▶ [Task to complete]:
Leave out the pictures and give back all the entries exactly as written.

▶ [Records for this exercise]:

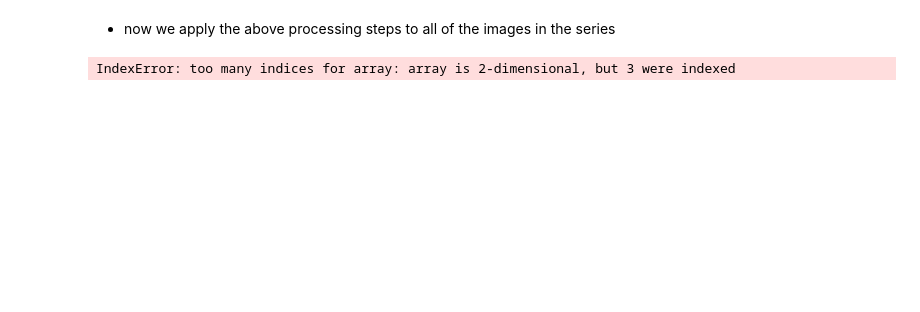
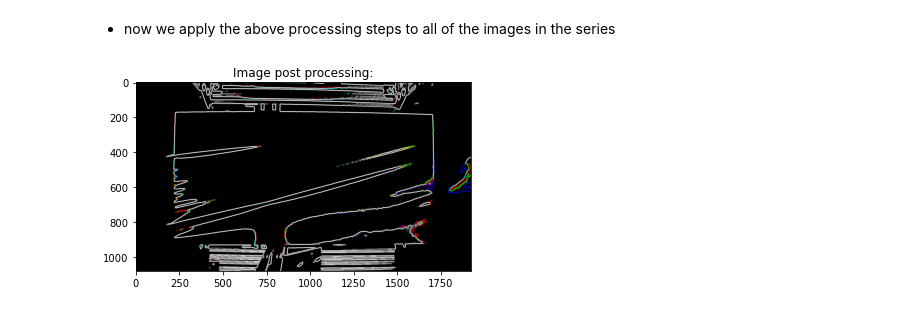
Before and after one commit to Madi-Son/Web, a Jupyter notebook: notebook.ipynb, the cells around one changed output. Drawn from its saved outputs; the diff is of its cells as text; code cells hidden in the pictures; blank space fills up the shorter version.

```diff
--- a/notebook.ipynb
+++ b/notebook.ipynb
@@ -47,14 +40,0 @@ It is important to note the width of the span in the file name!! since the rolle
-# %%
-#open the first image of the sequence and apply gaussian blur
-img = cv.imread('first vids/test1/out-050.png')
-img = cv.cvtColor(img, cv.COLOR_BGR2GRAY) #grayscale
-
-print(len(img))
-
-
-blur = cv.blur(img,(3,3))
-print(len(blur))
-
-plt.imshow(img,cmap = 'gray')
-plt.title('Read in image')
-plt.show()
@@ -115,24 +41,40 @@ True
 # %% [markdown]
 - now we apply the above processing steps to all of the images in the series
-# %%
-#pims method for pulling color channels, its fine to just use a single channel here, in this case we use the green channel
-@pims.pipeline
-def gray(image):
-    return image[:, :, 1]  # Take just the green channel
-
-#opens the series of png images as a series of frames. the * denotes all files with .png sequentially
-frames = gray(edges)
-plt.imshow(frames[0]) #plot the first frame for a visual check
-
-#the image should already be pre-processed, but here we refine the crop to be X pixels tall, so that the tracked point is uniform height
-def crop(img):
-    x_min = 0
-    x_max = 1300
-    y_min = 300
-    y_max = 400
-    return img[y_min:y_max,x_min:x_max]
-
-rawframes = pims.ImageSequence(os.path.join(datapath, prefix + '*.png'), process_func=crop)
-plt.imshow(rawframes[id_example])
-# %% [output]
-IndexError: too many indices for array: array is 2-dimensional, but 3 were indexed
+# %%
+series = sorted(glob.glob("output/*.png"))
+i = 0
+for image in series:
+    i += 1
+    img = cv.imread(str(image))
+    thresh1 = 75
+    img = cv.threshold(img, thresh1, 255, cv.THRESH_BINARY)[1] #convert to binary black and white
+    blur = cv.blur(img,(3,3)) #blur with a gaussian
+
+    sobelx = cv.Sobel(src=blur, ddepth=cv.CV_64F, dx=1, dy=0, ksize=15)
+    sobely = cv.Sobel(src=blur, ddepth=cv.CV_64F, dx=0, dy=1, ksize=15)
+    sobelxy = cv.Sobel(src=blur, ddepth=cv.CV_64F, dx=1, dy=1, ksize=15) #sobel edge algorithm ie gradients
+
+    sobelx2 = cv.multiply(sobelx,sobelx)
+    sobely2 = cv.multiply(sobely,sobely)
+    sobel_magnitude = cv.sqrt(sobelx2 + sobely2)
+    sobel_magnitude = exposure.rescale_intensity(sobel_magnitude, in_range='image', out_range=(0,255)).clip(0,255).astype(np.uint8) #outputting sobel with scaled exposure
+
+    #since the troughs are still a bit blurry for tracking, implement sharpening by convolving the image with a sharpening kernel, convolved with the image matrix
+    kernel = np.array([ [-1,-1,-1],
+                        [-1, 9,-1],
+                        [-1,-1,-1]])
+
+    sharpened = cv.filter2D(sobel_magnitude, -1, kernel) # applying the sharpening kernel to the input image & displaying it.
+
+    filename = 'first/output/' + str(image) #declare new filename
+
+    # thresh = 25 #this threshold sets the cutoff for binary b/w, effictively scaling everything above it to max intensity
+    # img_binary = cv.threshold(sharpened, thresh, 255, cv.THRESH_BINARY)[1]
+
+    cv.imwrite('O'+f"{i}.png", sharpened) #write the new image to the directory
+
+plt.imshow(sharpened,cmap = 'gray') #plot the last image processed for quick visual check
+plt.title('Image post processing:')
+plt.show()
+# %% [output]
+[figure, added]
```
Also changed, not shown: parts of 16 cells of this notebook.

▶ [Solution for this problem]:
Before and after one commit to Madi-Son/Web, a Jupyter notebook: notebook.ipynb, the cells around one changed output. Drawn from its saved outputs; the diff is of its cells as text; code cells hidden in the pictures; blank space fills up the shorter version.

```diff
--- a/notebook.ipynb
+++ b/notebook.ipynb
@@ -47,14 +40,0 @@ It is important to note the width of the span in the file name!! since the rolle
-# %%
-#open the first image of the sequence and apply gaussian blur
-img = cv.imread('first vids/test1/out-050.png')
-img = cv.cvtColor(img, cv.COLOR_BGR2GRAY) #grayscale
-
-print(len(img))
-
-
-blur = cv.blur(img,(3,3))
-print(len(blur))
-
-plt.imshow(img,cmap = 'gray')
-plt.title('Read in image')
-plt.show()
@@ -115,24 +41,40 @@ True
 # %% [markdown]
 - now we apply the above processing steps to all of the images in the series
-# %%
-#pims method for pulling color channels, its fine to just use a single channel here, in this case we use the green channel
-@pims.pipeline
-def gray(image):
-    return image[:, :, 1]  # Take just the green channel
-
-#opens the series of png images as a series of frames. the * denotes all files with .png sequentially
-frames = gray(edges)
-plt.imshow(frames[0]) #plot the first frame for a visual check
-
-#the image should already be pre-processed, but here we refine the crop to be X pixels tall, so that the tracked point is uniform height
-def crop(img):
-    x_min = 0
-    x_max = 1300
-    y_min = 300
-    y_max = 400
-    return img[y_min:y_max,x_min:x_max]
-
-rawframes = pims.ImageSequence(os.path.join(datapath, prefix + '*.png'), process_func=crop)
-plt.imshow(rawframes[id_example])
-# %% [output]
-IndexError: too many indices for array: array is 2-dimensional, but 3 were indexed
+# %%
+series = sorted(glob.glob("output/*.png"))
+i = 0
+for image in series:
+    i += 1
+    img = cv.imread(str(image))
+    thresh1 = 75
+    img = cv.threshold(img, thresh1, 255, cv.THRESH_BINARY)[1] #convert to binary black and white
+    blur = cv.blur(img,(3,3)) #blur with a gaussian
+
+    sobelx = cv.Sobel(src=blur, ddepth=cv.CV_64F, dx=1, dy=0, ksize=15)
+    sobely = cv.Sobel(src=blur, ddepth=cv.CV_64F, dx=0, dy=1, ksize=15)
+    sobelxy = cv.Sobel(src=blur, ddepth=cv.CV_64F, dx=1, dy=1, ksize=15) #sobel edge algorithm ie gradients
+
+    sobelx2 = cv.multiply(sobelx,sobelx)
+    sobely2 = cv.multiply(sobely,sobely)
+    sobel_magnitude = cv.sqrt(sobelx2 + sobely2)
+    sobel_magnitude = exposure.rescale_intensity(sobel_magnitude, in_range='image', out_range=(0,255)).clip(0,255).astype(np.uint8) #outputting sobel with scaled exposure
+
+    #since the troughs are still a bit blurry for tracking, implement sharpening by convolving the image with a sharpening kernel, convolved with the image matrix
+    kernel = np.array([ [-1,-1,-1],
+                        [-1, 9,-1],
+                        [-1,-1,-1]])
+
+    sharpened = cv.filter2D(sobel_magnitude, -1, kernel) # applying the sharpening kernel to the input image & displaying it.
+
+    filename = 'first/output/' + str(image) #declare new filename
+
+    # thresh = 25 #this threshold sets the cutoff for binary b/w, effictively scaling everything above it to max intensity
+    # img_binary = cv.threshold(sharpened, thresh, 255, cv.THRESH_BINARY)[1]
+
+    cv.imwrite('O'+f"{i}.png", sharpened) #write the new image to the directory
+
+plt.imshow(sharpened,cmap = 'gray') #plot the last image processed for quick visual check
+plt.title('Image post processing:')
+plt.show()
+# %% [output]
+[figure, added]
```
Also changed, not shown: parts of 16 cells of this notebook.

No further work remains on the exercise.